Therapy is not indicated for many patients with ADHD. But various types of therapy can sometimes be helpful for many reasons. Here are just a few examples: 
-Executive function coaching is a type of coaching/therapy that involves 1:1 work with the child, some family work, and even some group work. The better coaches help patients see the strengths in their ADHD while giving essential advice of how to maximize their abilities in both academic and social settings through one on one intervention, modeling, goal setting, and reviewing how the processes went.
-Neurofeedback treatment is an enhanced form of biofeedback that can help with executive function. Here is more information on this novel approach that can lead to positive, structural changes in the brain.
-Family Therapy is sometimes needed in cases where ADHD is comorbid with anger and/or oppositionality. There are many kinds of family therapy and if this is an issue, your clinician can help you find the right fit.  

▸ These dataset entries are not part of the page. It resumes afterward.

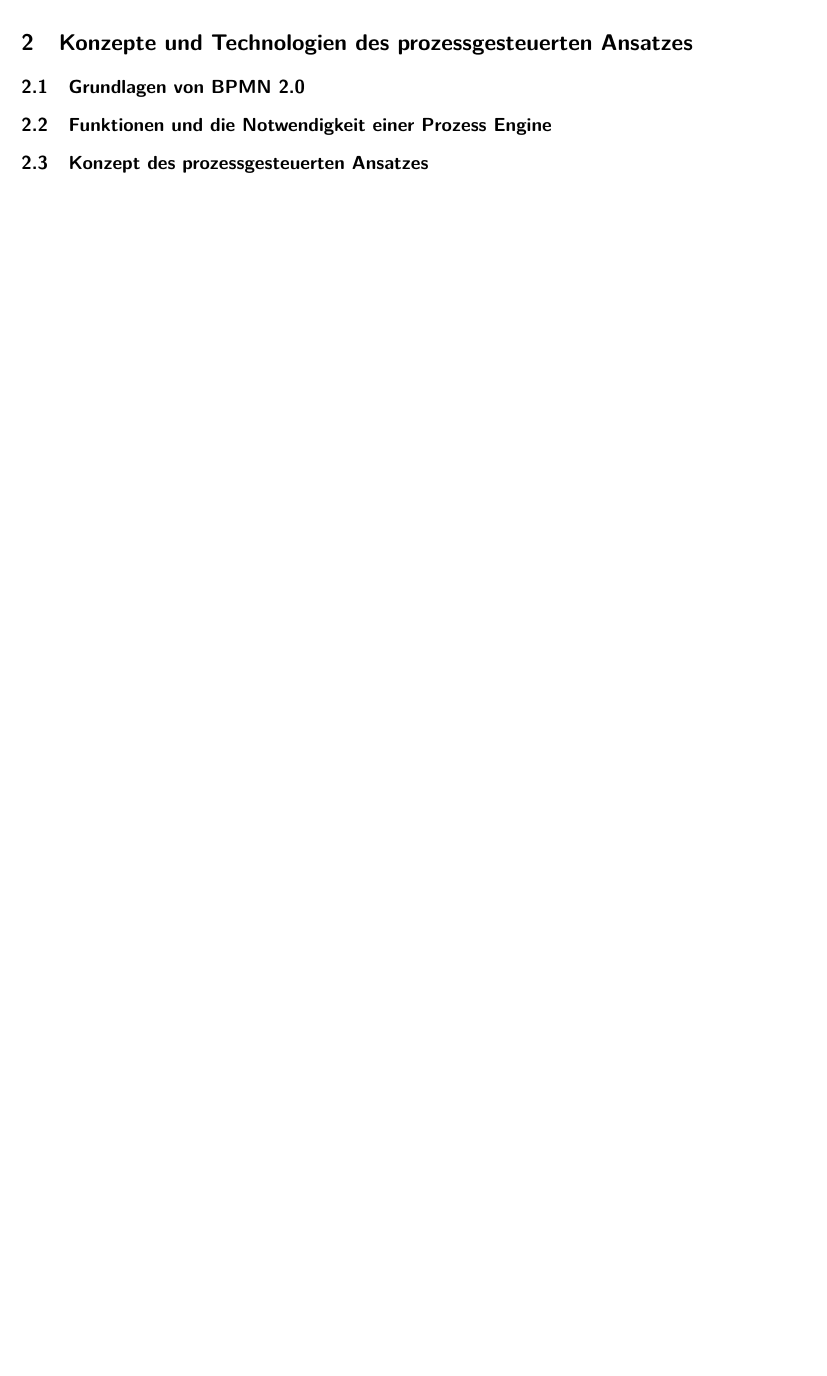
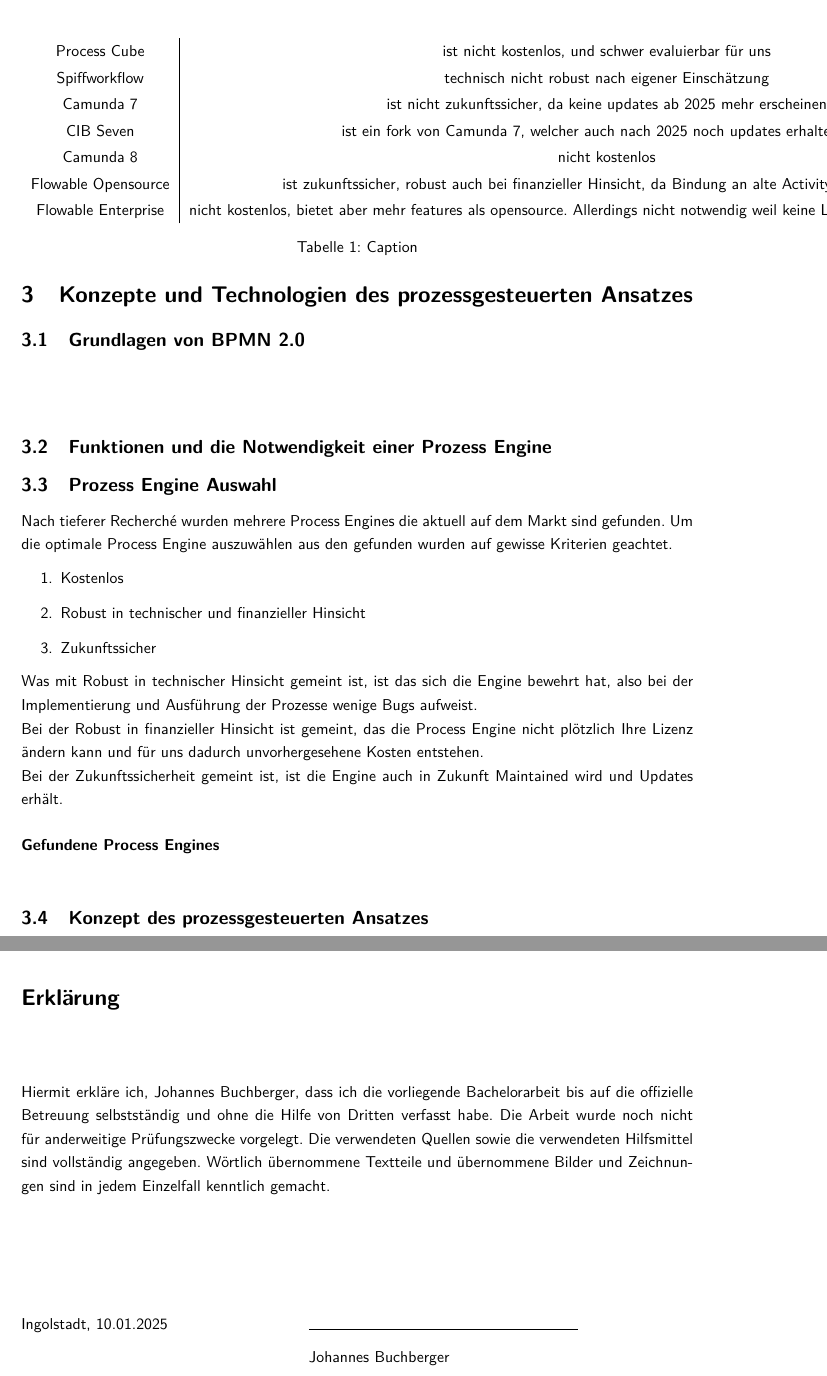
Before and after one commit to JohannesBuchberger/BachelorArbeit, a LaTeX document (main.tex, which reads content/Arbeit/EidesstattlicheErklarung.tex, content/Arbeit/hauptinhalt.tex): part of page 6 of 8 before the commit and two parts of pages 7 and 10 of 10 after it, the two joined at a grey line, cut at the place of the change, the shorter picture padded with empty space. Compiled offline with pdfLaTeX.

Commit message:
add process engine selection

```diff
--- /dev/null
+++ b/content/Arbeit/EidesstattlicheErklarung.tex
@@ -0,0 +1,17 @@
+\phantomsection
+\addcontentsline{toc}{section}{Erklärung}
+\textbf{\Large Erklärung}
+\vspace{1.0cm}\\
+
+Hiermit erkläre ich, Johannes Buchberger, dass ich die vorliegende Bachelorarbeit bis auf die offizielle
+Betreuung selbstständig und ohne die Hilfe von Dritten verfasst habe. Die Arbeit wurde noch
+nicht für anderweitige Prüfungszwecke vorgelegt.
+Die verwendeten Quellen sowie die verwendeten Hilfsmittel sind vollständig angegeben. Wörtlich
+übernommene Textteile und übernommene Bilder und Zeichnungen sind in jedem Einzelfall
+kenntlich gemacht.
+\vspace{2.0cm}\\
+
+\begin{tabular}{@{}p{6cm}p{6cm}@{}}
+Ingolstadt, 10.01.2025 & \hrulefill \\
+& Johannes Buchberger \\
+\end{tabular}
--- a/content/Arbeit/hauptinhalt.tex
+++ b/content/Arbeit/hauptinhalt.tex
@@ -17,6 +17,38 @@
 
 \section{Konzepte und Technologien des prozessgesteuerten Ansatzes}
 \subsection{Grundlagen von BPMN 2.0}
+\paragraphandnewline{}
 \subsection{Funktionen und die Notwendigkeit einer Prozess Engine}
+
+\subsection{Prozess Engine Auswahl}
+Nach tieferer Recherché wurden mehrere Process Engines die aktuell auf dem Markt sind gefunden. Um die optimale Process Engine auszuwählen aus den gefunden wurden auf gewisse Kriterien geachtet.
+\begin{enumerate}
+    \item Kostenlos
+    \item Robust in technischer und finanzieller Hinsicht
+    \item Zukunftssicher
+\end{enumerate}
+
+Was mit Robust in technischer Hinsicht gemeint ist, ist das sich die Engine bewehrt hat, also bei der Implementierung und Ausführung der Prozesse wenige Bugs aufweist.
+
+Bei der Robust in finanzieller Hinsicht ist gemeint, das die Process Engine nicht plötzlich Ihre Lizenz ändern kann und für uns dadurch unvorhergesehene Kosten entstehen.
+
+Bei der Zukunftssicherheit gemeint ist, ist die Engine auch in Zukunft Maintained wird und Updates erhält.
+
+\paragraphandnewline{Gefundene Process Engines}
+\begin{table}[]
+    \centering
+    \begin{tabular}{c|c}
+        Process Cube & ist nicht kostenlos, und schwer evaluierbar für uns \\
+        Spiffworkflow & technisch nicht robust nach eigener Einschätzung \\
+        Camunda 7 & ist nicht zukunftssicher, da keine updates ab 2025 mehr erscheinen \\
+        CIB Seven & ist ein fork von Camunda 7, welcher auch nach 2025 noch updates erhalten wird \\
+        Camunda 8 & nicht kostenlos \\
+        Flowable Opensource & ist zukunftssicher, robust auch bei finanzieller Hinsicht, da Bindung an alte Activity lizenz besteht. \\
+        Flowable Enterprise & nicht kostenlos, bietet aber mehr features als opensource. Allerdings nicht notwendig weil keine Lowcode Engine benötigt wird.
+    \end{tabular}
+    \caption{Caption}
+    \label{tab:my_label}
+\end{table}
+
 \subsection{Konzept des prozessgesteuerten Ansatzes}
 
```
Also changed, not shown: content/Arbeit/Abstract.tex (added, +3 -0 lines), content/Arbeit/Overview.tex (+2 -0 lines), content/Arbeit/hauptinhalt.tex (1 more changed lines).
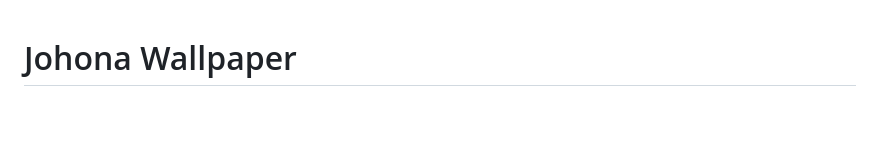
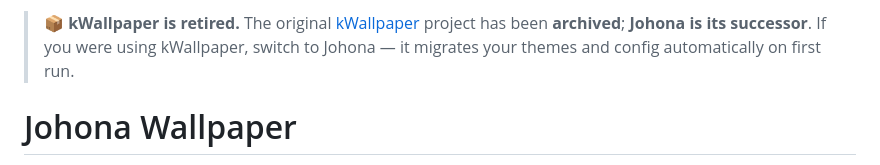
Before and after one commit to Rand-o/johona, a Markdown page: README.md, the part around the change. GitHub-like rendering; blank space fills up the shorter version.

Commit message:
docs: note that kWallpaper is retired and Johona is its successor

```diff
--- a/README.md
+++ b/README.md
@@ -1,3 +1,9 @@
+> 📦 **kWallpaper is retired.** The original
+> [kWallpaper](https://github.com/Rand-o/kwallpaper) project has been
+> **archived**; **Johona is its successor**. If you were using kWallpaper,
+> switch to Johona — it migrates your themes and config automatically on
+> first run.
+
 # Johona Wallpaper
 
 > ⚠️ **Disclaimer** — This project was completely vibecoded using
```
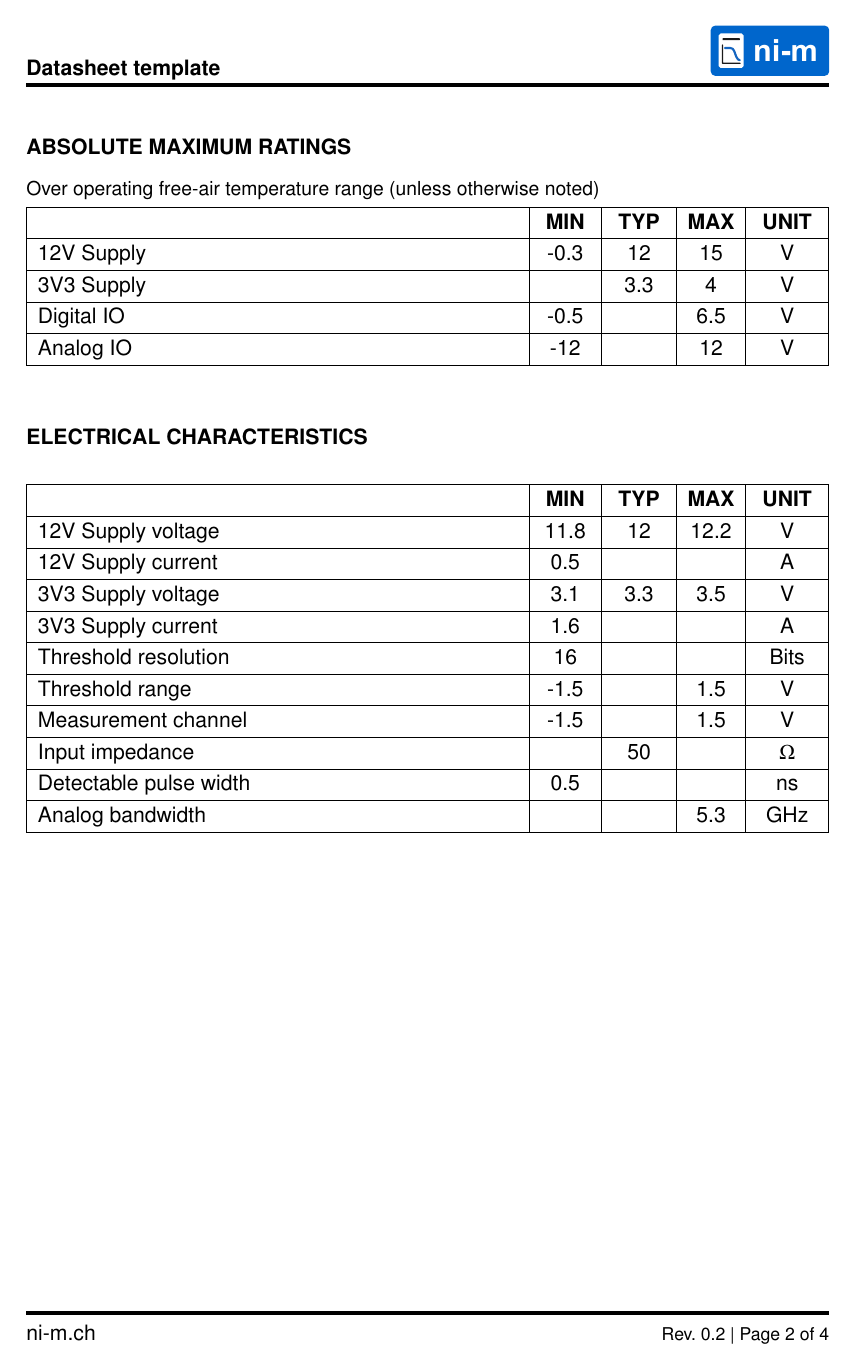
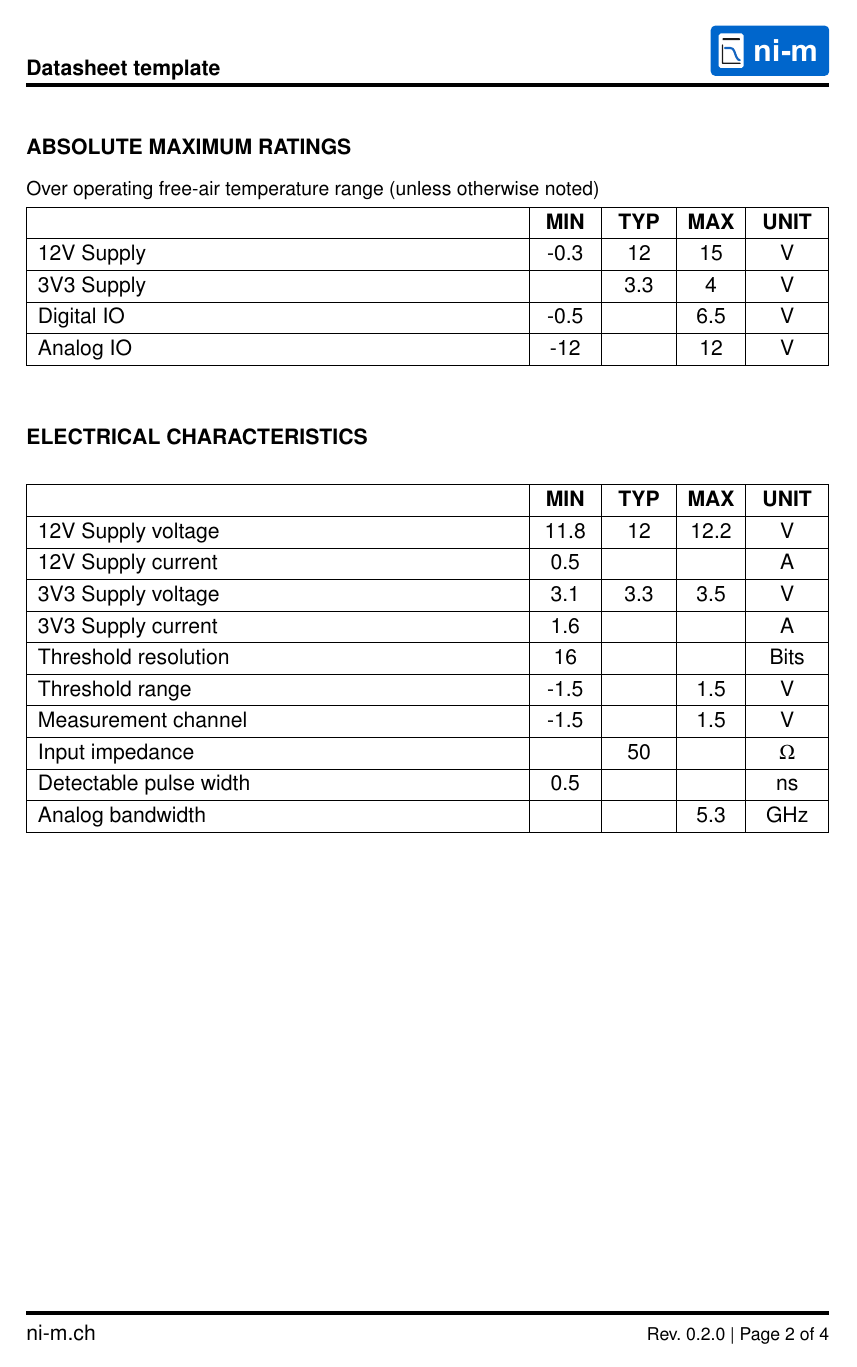
Before and after one commit to ni-m/datasheet-template, a LaTeX problem sheet (example.tex, which reads datasheet.cls): page 2 of 4. Compiled offline with pdfLaTeX.

Commit message:
Bump to v0.2.0

```diff
--- a/datasheet.cls
+++ b/datasheet.cls
@@ -33,7 +33,7 @@
 % Identification and options
 %==============================================================================%
 \NeedsTeXFormat{LaTeX2e}
-\ProvidesClass{datasheet}[2024-01-08 Datasheet template by @ni-m]
+\ProvidesClass{datasheet}[2026-11-11 v0.2.0 LaTeX Datasheet template by @ni-m]
 
 % Pass all options on to article
 \DeclareOption*{\PassOptionsToClass{\CurrentOption}{article}}
--- a/example.tex
+++ b/example.tex
@@ -2,7 +2,7 @@
 
 \author{Marco Niederberger, Yanick Schoch}
 \projectname{Datasheet template}
-\revision{0.2}
+\revision{0.2.0}
 \logo{images/logo.pdf}
 \title{Two columns, Tables, Plots}
 \subtitle{TECHNICAL DATASHEET TEMPLATE}
```
Also changed, not shown: CHANGELOG.md, docs/overview.png.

Here are some excellent websites on ADHD for parents worth looking at: 

  1. This is a great online resource for parents and patients of all ages— but this particular link is for parents of children with ADHD and has many great resources.
  2. Children and Adults with Attention Deficit /Hyperactivity Disorder (CHADD) is a nationwide support group for individuals with ADHD and their families. The website provides educational information as well as resources and local support group chapters.
  3. The website LD Online provides a number of resources related to learning disabilities and ADHD.

Here are some podcasts that are extremely helpful for parents of children with ADHD. 

  1. Put out by ADDitude this podcast has many great topics to listen to.
  2. This podcast is produced by an ADHD coach and is full of great advice and recommendations.
  3. This podcast is produced by a mom of a child with ADHD— she did a deep dive into many issues parents face and now coaches parents.
  4. This podcast is directed at all ages and has many great guest interviews.

Here are some great books for parents — please read the summaries and reviews to see what might be a good fit for your situation: 

  1. This book is written by Russel Barkley, PhD, a leading speaker in the industry, and is full of advice for parents of children with ADHD.
  2. This book is more focused on improving the executive function skills as they relate to academics & learning.
  3. This book is written by one of the world experts on ADHD and addresses children/teens who have more explosive outbursts.
  4. I have had one client who really enjoyed this book which helped her with her son with oppositional defiant issues at home & school.
  5. These are a set of books by psychologist Tamar Chansky, Ph.D., geared towards kids who also have anxiety and/or a tendency towards negative thinking, which is a very common comorbidity of ADHD. Two titles include "Freeing Your Child From Anxiety", and "Freeing Your Child From Negative Thinking" (see

For parents trying to find the right school for their child, this is an excellent podcast on what to ask.

Posted by David Danish MD